Extracted data entries
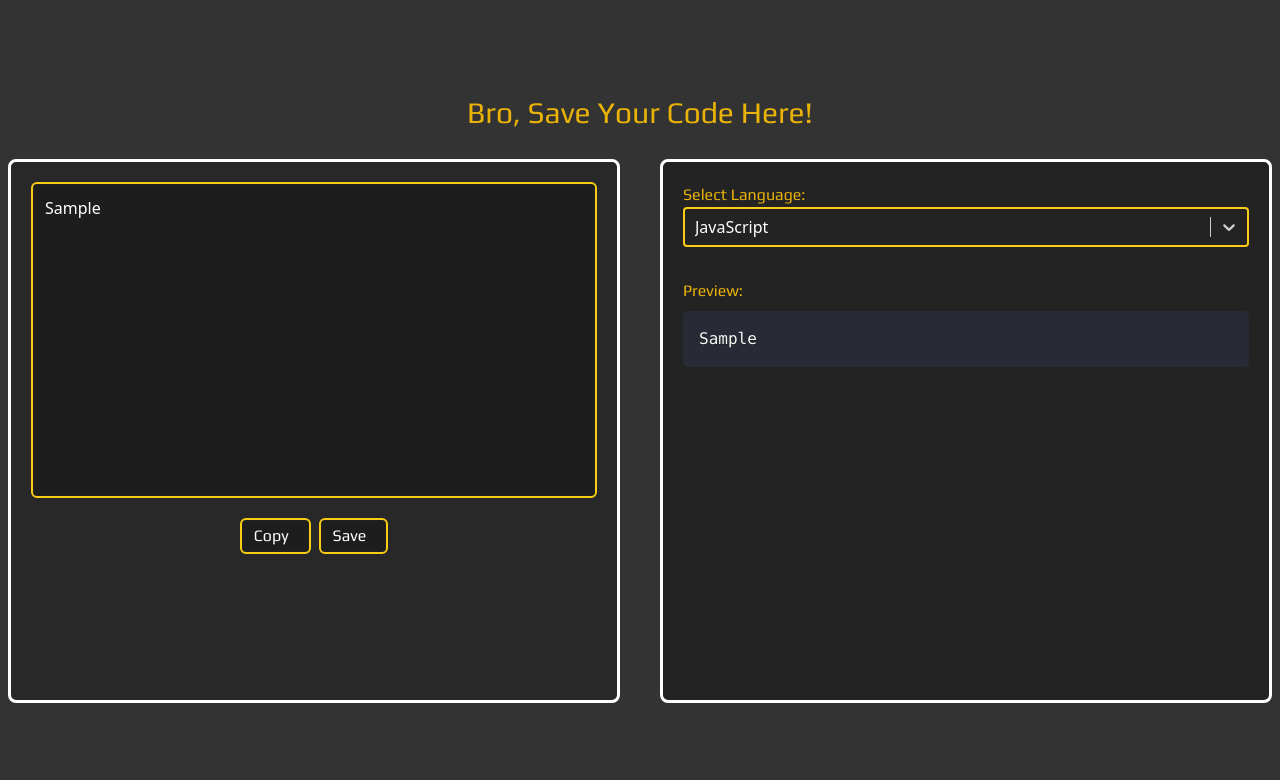
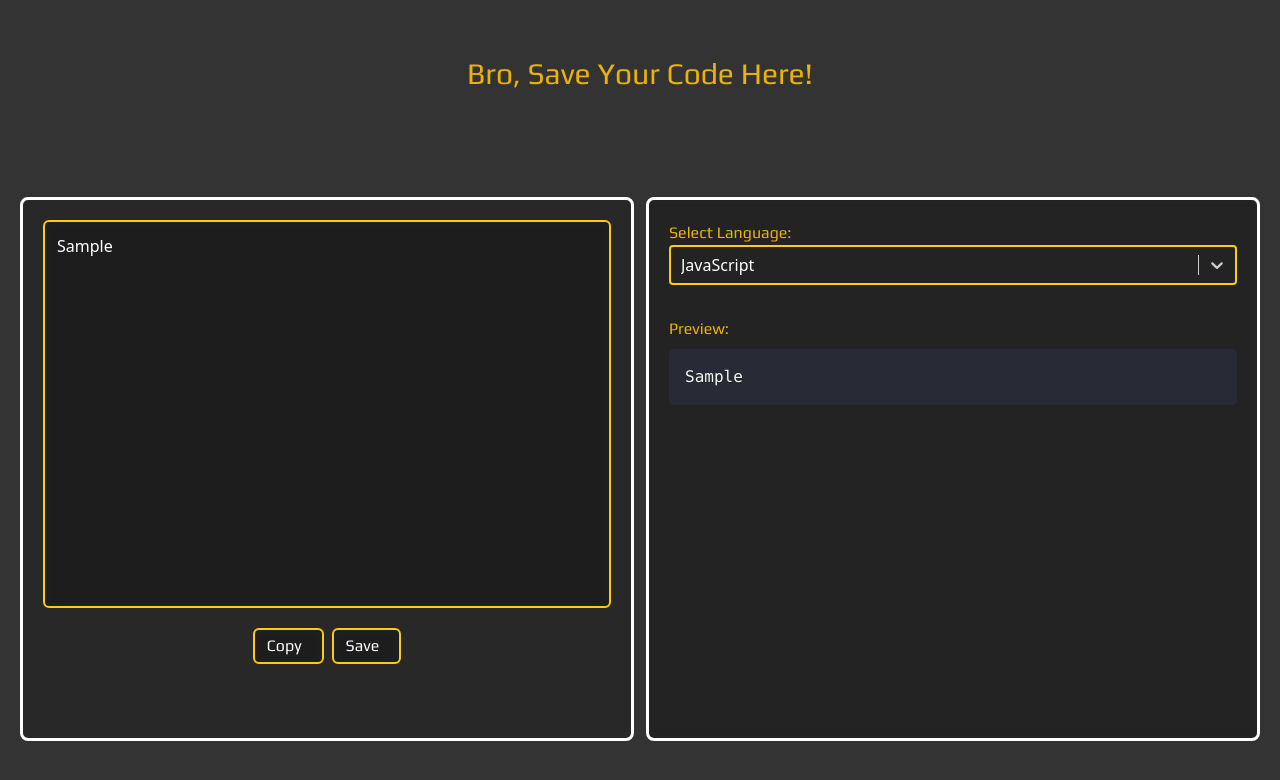
Before and after one commit to raju0005/copy-code, a React (Vite) app in the folder codedpad-clone/: page /content in a window 1280 px wide. Both pictures are taken after typing "Sample" into the empty fields and a click on the button "Save". Shown: the top 780 px of the page. Built offline with nearby package versions, Linux system fonts and the light colour scheme; no server answers; some icons are missing; a web font is replaced by a local one.

Commit message:
Final Commit

```diff
--- a/codedpad-clone/src/components/Content.jsx
+++ b/codedpad-clone/src/components/Content.jsx
@@ -92,18 +92,18 @@ const Content = ({ uniq_id }) => {
           <div className="rounded-full bg-neutral-900 absolute rotate-[180deg] z-20 h-20 scale-50 w-2"></div>
         </div>
       ) : (
-        <div className="flex flex-col gap-3 md:gap-4 items-center justify-center  w-screen md:h-screen">
+        <div className="flex flex-col gap-3 md:gap-4 items-center justify-around w-screen h-screen p-3">
           <h1 className="font-font2 text-[24px] sm:text-[30px] text-center">
             Bro, Save Your Code Here!
           </h1>
-          <div className="flex flex-col md:flex-row items-center p-2 justify-center gap-5 sm:gap-10 w-full md:h-[70vh]  ">
-            <div className="flex flex-col items-center gap-5 bg-black rounded-lg bg-clip-padding backdrop-filter backdrop-blur-sm bg-opacity-20 border-[3px] border-white p-5 w-full md:w-[50%]  h-[100%]">
+          <div className="flex flex-col md:flex-row items-center p-2 justify-center gap-3  w-full md:h-[70vh]">
+            <div className="flex flex-col items-center gap-5 bg-black rounded-lg bg-clip-padding backdrop-filter backdrop-blur-sm bg-opacity-20 border-[3px] border-white p-5 w-full md:w-[50%]  md:h-[100%]">
               <textarea
                 value={content}
                 onChange={handleChange}
                 placeholder="Any text you enter will be saved here"
                 className="w-full border-[2px] border-yellow-400 text-white rounded-md bg-black bg-clip-padding backdrop-filter backdrop-blur-sm bg-opacity-10 resize-none p-3 focus:outline-none focus:ring-1 focus:ring-yellow-500 focus:border-yellow-500"
-                rows="12"
+                rows="15"
               ></textarea>
               <div className="flex justify-around gap-2">
                 <button
@@ -134,7 +134,7 @@ const Content = ({ uniq_id }) => {
                 Bro, {message}
               </p>
             </div>
-            <div className="flex flex-col items-center gap-3 bg-black rounded-lg bg-clip-padding backdrop-filter backdrop-blur-sm bg-opacity-30 border-[3px] border-white p-5 w-full md:w-[50%] h-[100%]">
+            <div className="flex flex-col items-center gap-3 bg-black rounded-lg bg-clip-padding backdrop-filter backdrop-blur-sm bg-opacity-30 border-[3px] border-white p-5 w-full md:w-[50%] md:h-[100%]">
               <div className="mb-2 w-full">
                 <label className="text-[16px] font-font2 text-yellow-500 mr-3 mb-2">
                   Select Language:
@@ -193,7 +193,7 @@ const Content = ({ uniq_id }) => {
                 />
               </div>
 
-              <div className="md:max-w-[100%] w-full h-[500px] md:max-h-[100%] mt-3 overflow-auto">
+              <div className="md:max-w-[100%] w-full h-[400px] md:max-h-[100%] mt-3 overflow-auto">
                 <h2 className="font-font2 text-yellow-500 text-[16px]">
                   Preview:
                 </h2>
```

— TASK REQUIREMENTS —
Since the copy should hold text only, set down each record exactly and leave the pictures out.

— ANSWER TO THIS TASK —
Before and after one commit to raju0005/copy-code, a React (Vite) app in the folder codedpad-clone/: page /content in a window 1280 px wide. Both pictures are taken after typing "Sample" into the empty fields and a click on the button "Save". Shown: the top 780 px of the page. Built offline with nearby package versions, Linux system fonts and the light colour scheme; no server answers; some icons are missing; a web font is replaced by a local one.

Commit message:
Final Commit

```diff
--- a/codedpad-clone/src/components/Content.jsx
+++ b/codedpad-clone/src/components/Content.jsx
@@ -92,18 +92,18 @@ const Content = ({ uniq_id }) => {
           <div className="rounded-full bg-neutral-900 absolute rotate-[180deg] z-20 h-20 scale-50 w-2"></div>
         </div>
       ) : (
-        <div className="flex flex-col gap-3 md:gap-4 items-center justify-center  w-screen md:h-screen">
+        <div className="flex flex-col gap-3 md:gap-4 items-center justify-around w-screen h-screen p-3">
           <h1 className="font-font2 text-[24px] sm:text-[30px] text-center">
             Bro, Save Your Code Here!
           </h1>
-          <div className="flex flex-col md:flex-row items-center p-2 justify-center gap-5 sm:gap-10 w-full md:h-[70vh]  ">
-            <div className="flex flex-col items-center gap-5 bg-black rounded-lg bg-clip-padding backdrop-filter backdrop-blur-sm bg-opacity-20 border-[3px] border-white p-5 w-full md:w-[50%]  h-[100%]">
+          <div className="flex flex-col md:flex-row items-center p-2 justify-center gap-3  w-full md:h-[70vh]">
+            <div className="flex flex-col items-center gap-5 bg-black rounded-lg bg-clip-padding backdrop-filter backdrop-blur-sm bg-opacity-20 border-[3px] border-white p-5 w-full md:w-[50%]  md:h-[100%]">
               <textarea
                 value={content}
                 onChange={handleChange}
                 placeholder="Any text you enter will be saved here"
                 className="w-full border-[2px] border-yellow-400 text-white rounded-md bg-black bg-clip-padding backdrop-filter backdrop-blur-sm bg-opacity-10 resize-none p-3 focus:outline-none focus:ring-1 focus:ring-yellow-500 focus:border-yellow-500"
-                rows="12"
+                rows="15"
               ></textarea>
               <div className="flex justify-around gap-2">
                 <button
@@ -134,7 +134,7 @@ const Content = ({ uniq_id }) => {
                 Bro, {message}
               </p>
             </div>
-            <div className="flex flex-col items-center gap-3 bg-black rounded-lg bg-clip-padding backdrop-filter backdrop-blur-sm bg-opacity-30 border-[3px] border-white p-5 w-full md:w-[50%] h-[100%]">
+            <div className="flex flex-col items-center gap-3 bg-black rounded-lg bg-clip-padding backdrop-filter backdrop-blur-sm bg-opacity-30 border-[3px] border-white p-5 w-full md:w-[50%] md:h-[100%]">
               <div className="mb-2 w-full">
                 <label className="text-[16px] font-font2 text-yellow-500 mr-3 mb-2">
                   Select Language:
@@ -193,7 +193,7 @@ const Content = ({ uniq_id }) => {
                 />
               </div>
 
-              <div className="md:max-w-[100%] w-full h-[500px] md:max-h-[100%] mt-3 overflow-auto">
+              <div className="md:max-w-[100%] w-full h-[400px] md:max-h-[100%] mt-3 overflow-auto">
                 <h2 className="font-font2 text-yellow-500 text-[16px]">
                   Preview:
                 </h2>
```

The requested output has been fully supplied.